Determine how many lines in the records hold "with", then give that number by itself.

──────── The data ────────

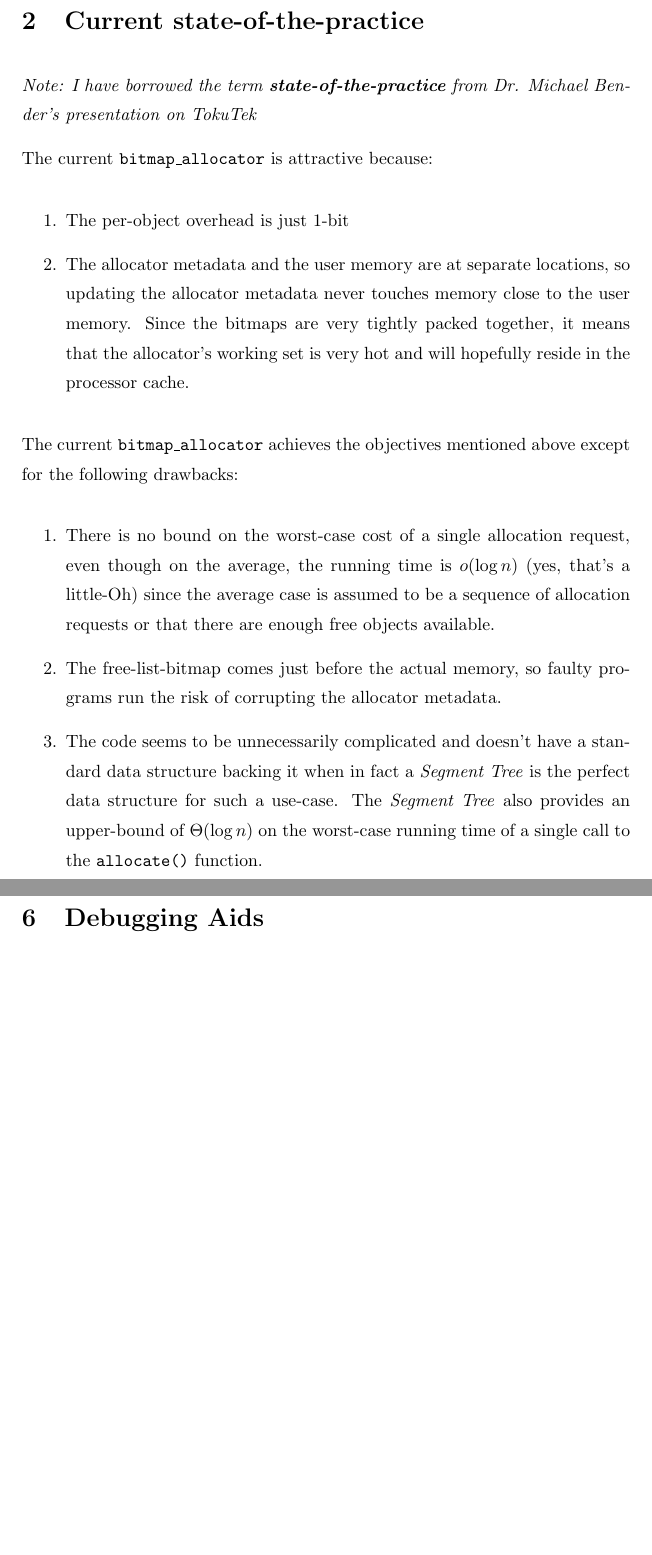
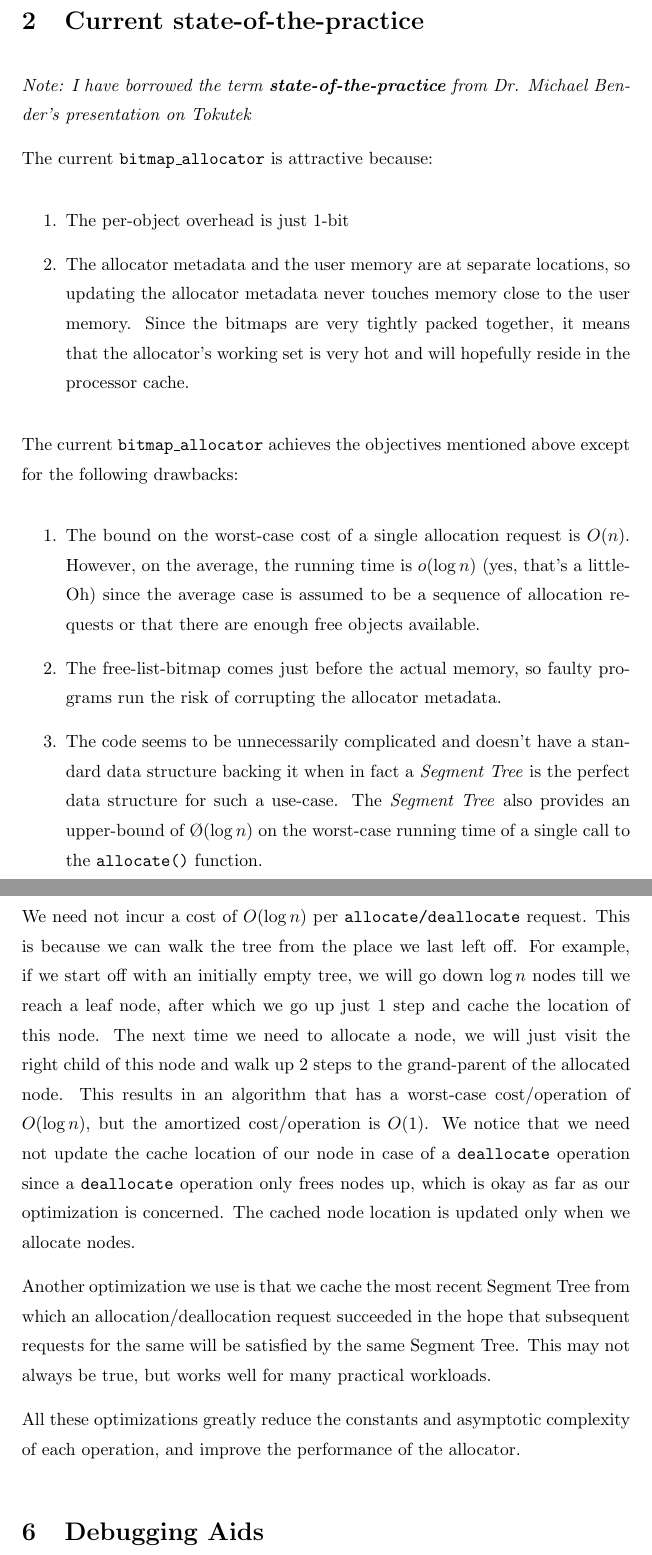
Before and after one commit to dhruvbird/bitmap_allocator, a LaTeX document (proposal.tex): two parts of pages 4 and 7 of 7 before the commit and two parts of pages 4 and 7 of 8 after it, joined at a grey line, cut so that both start at the same text, the shorter picture padded with empty space. Compiled offline with pdfLaTeX.

Commit message:
Update documentation - proposal.tex - to include implemented optimizations

```diff
--- a/proposal.tex
+++ b/proposal.tex
@@ -75,7 +75,7 @@ allocator allocates objects near the object at the location of the
 \section{Current state-of-the-practice}
 
 \textit{Note: I have borrowed the term \textbf{state-of-the-practice}
-  from Dr. Michael Bender's presentation on TokuTek}
+  from Dr. Michael Bender's presentation on Tokutek}
 
 The current \texttt{bitmap\_allocator} is attractive because:
 
@@ -96,11 +96,11 @@ mentioned above except for the following drawbacks:
 
 \begin{enumerate}
 
-\item There is no bound on the worst-case cost of a single allocation
-  request, even though on the average, the running time is
-  $o(\log{n})$ (yes, that's a little-Oh) since the average case is
-  assumed to be a sequence of allocation requests or that there are
-  enough free objects available.
+\item The bound on the worst-case cost of a single allocation request
+  is $O(n)$. However, on the average, the running time is $o(\log{n})$
+  (yes, that's a little-Oh) since the average case is assumed to be a
+  sequence of allocation requests or that there are enough free
+  objects available.
 
 \item The free-list-bitmap comes just before the actual memory, so
   faulty programs run the risk of corrupting the allocator metadata.
@@ -108,7 +108,7 @@ mentioned above except for the following drawbacks:
 \item The code seems to be unnecessarily complicated and doesn't have
   a standard data structure backing it when in fact a \textit{Segment
     Tree} is the perfect data structure for such a use-case. The
-  \textit{Segment Tree} also provides an upper-bound of $\Theta(\log{n})$
+  \textit{Segment Tree} also provides an upper-bound of $\O(\log{n})$
   on the worst-case running time of a single call to the
   \texttt{allocate()} function.
 
@@ -190,6 +190,32 @@ size of the object rather than the type of the object. This allows
 multiple objects having a different type, but the same size to share
 the underlying memory pools.
 
+We need not incur a cost of $O(\log{n})$ per
+\texttt{allocate/deallocate} request. This is because we can walk the
+tree from the place we last left off. For example, if we start off
+with an initially empty tree, we will go down $\log{n}$ nodes till we
+reach a leaf node, after which we go up just 1 step and cache the
+location of this node. The next time we need to allocate a node, we
+will just visit the right child of this node and walk up 2 steps to
+the grand-parent of the allocated node. This results in an algorithm
+that has a worst-case cost/operation of $O(\log{n})$, but the
+amortized cost/operation is $O(1)$. We notice that we need not update
+the cache location of our node in case of a \texttt{deallocate}
+operation since a \texttt{deallocate} operation only frees nodes up,
+which is okay as far as our optimization is concerned. The cached node
+location is updated only when we allocate nodes.
+
+Another optimization we use is that we cache the most recent Segment
+Tree from which an allocation/deallocation request succeeded in the
+hope that subsequent requests for the same will be satisfied by the
+same Segment Tree. This may not always be true, but works well for
+many practical workloads.
+
+All these optimizations greatly reduce the constants and asymptotic
+complexity of each operation, and improve the performance of the
+allocator.
+
+
 \section{Debugging Aids}
 
 The older \texttt{bitmap\_allocator} was pretty easy to corrupt (as so
```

────────

**Output of the exercise**
2